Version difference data
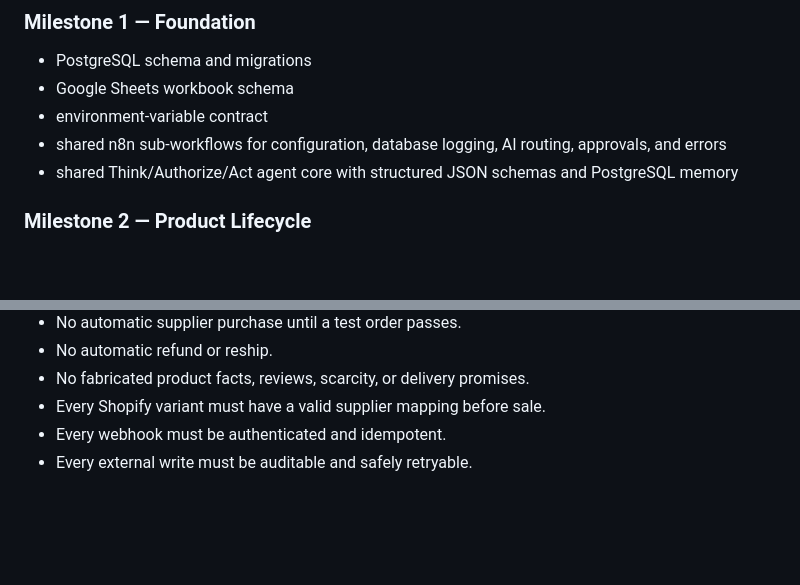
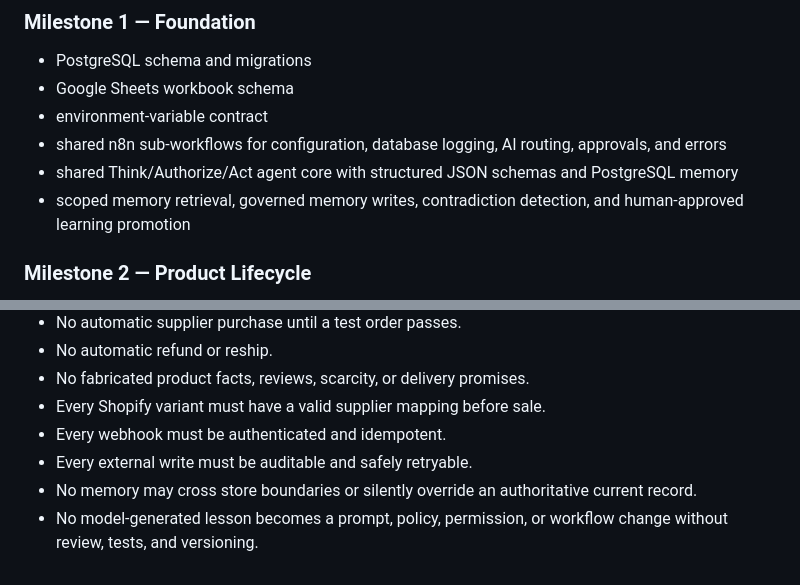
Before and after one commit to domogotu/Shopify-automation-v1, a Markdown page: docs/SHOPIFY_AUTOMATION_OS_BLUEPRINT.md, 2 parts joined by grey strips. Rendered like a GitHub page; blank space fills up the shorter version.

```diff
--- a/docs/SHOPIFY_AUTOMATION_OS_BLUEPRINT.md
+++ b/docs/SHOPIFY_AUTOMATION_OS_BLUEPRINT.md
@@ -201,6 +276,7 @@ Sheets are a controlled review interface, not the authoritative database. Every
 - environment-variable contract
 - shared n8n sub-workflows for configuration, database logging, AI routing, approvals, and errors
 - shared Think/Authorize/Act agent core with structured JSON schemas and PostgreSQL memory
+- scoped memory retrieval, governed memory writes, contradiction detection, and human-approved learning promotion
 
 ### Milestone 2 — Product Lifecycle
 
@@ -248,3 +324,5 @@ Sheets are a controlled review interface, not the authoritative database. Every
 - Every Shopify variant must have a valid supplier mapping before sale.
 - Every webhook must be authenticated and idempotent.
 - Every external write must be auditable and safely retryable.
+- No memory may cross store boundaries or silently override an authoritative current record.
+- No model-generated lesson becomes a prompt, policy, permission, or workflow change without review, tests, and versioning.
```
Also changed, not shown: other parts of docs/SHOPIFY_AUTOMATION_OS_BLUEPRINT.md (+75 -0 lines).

* * *

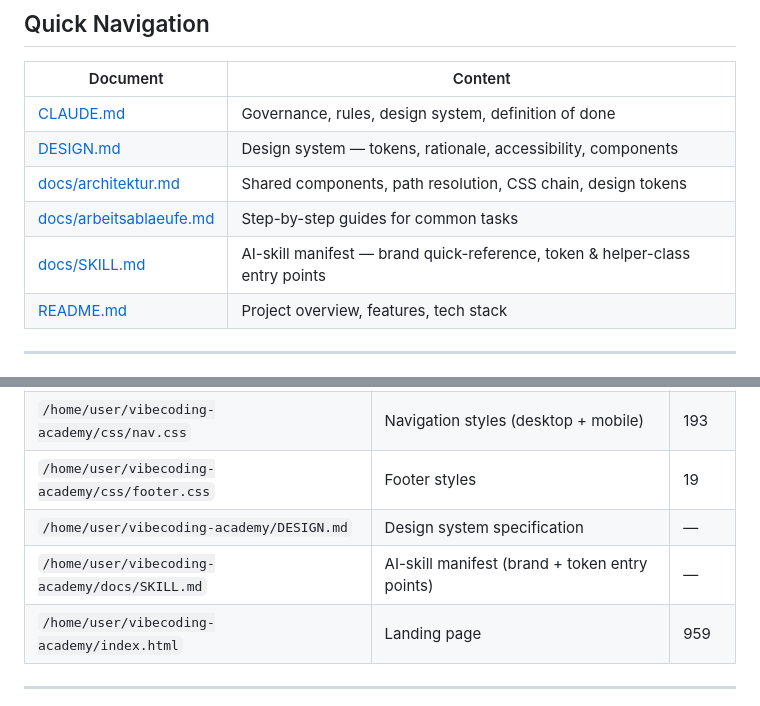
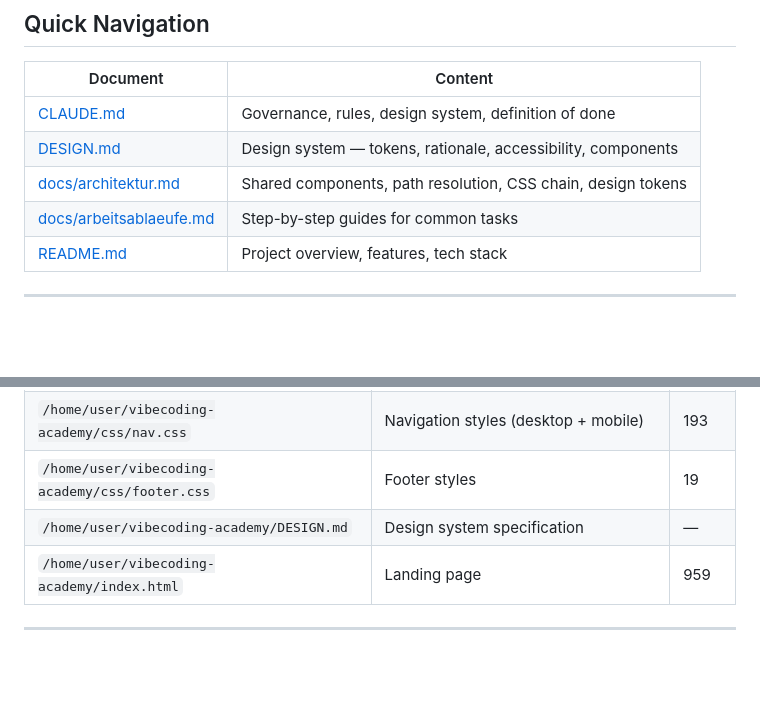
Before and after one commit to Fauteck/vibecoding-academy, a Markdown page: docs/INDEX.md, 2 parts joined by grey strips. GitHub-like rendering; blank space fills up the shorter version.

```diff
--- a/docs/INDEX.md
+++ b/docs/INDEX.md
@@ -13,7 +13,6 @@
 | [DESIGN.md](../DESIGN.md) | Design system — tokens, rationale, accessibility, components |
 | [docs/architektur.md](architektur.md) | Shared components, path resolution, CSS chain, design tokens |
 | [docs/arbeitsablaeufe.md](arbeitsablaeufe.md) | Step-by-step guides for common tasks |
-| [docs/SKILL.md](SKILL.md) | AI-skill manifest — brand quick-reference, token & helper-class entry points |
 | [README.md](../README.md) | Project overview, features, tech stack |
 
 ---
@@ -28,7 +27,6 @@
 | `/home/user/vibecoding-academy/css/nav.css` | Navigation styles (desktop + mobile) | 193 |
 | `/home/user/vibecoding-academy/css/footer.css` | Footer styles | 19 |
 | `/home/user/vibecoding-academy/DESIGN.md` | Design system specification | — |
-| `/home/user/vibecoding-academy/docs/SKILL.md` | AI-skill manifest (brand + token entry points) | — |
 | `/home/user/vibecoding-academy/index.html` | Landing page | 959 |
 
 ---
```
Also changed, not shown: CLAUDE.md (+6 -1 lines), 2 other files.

PROBLEM -> Pull out every line of the records that includes the string "shown".

TASK OUTPUT ->
Also changed, not shown: other parts of docs/SHOPIFY_AUTOMATION_OS_BLUEPRINT.md (+75 -0 lines).
Also changed, not shown: CLAUDE.md (+6 -1 lines), 2 other files.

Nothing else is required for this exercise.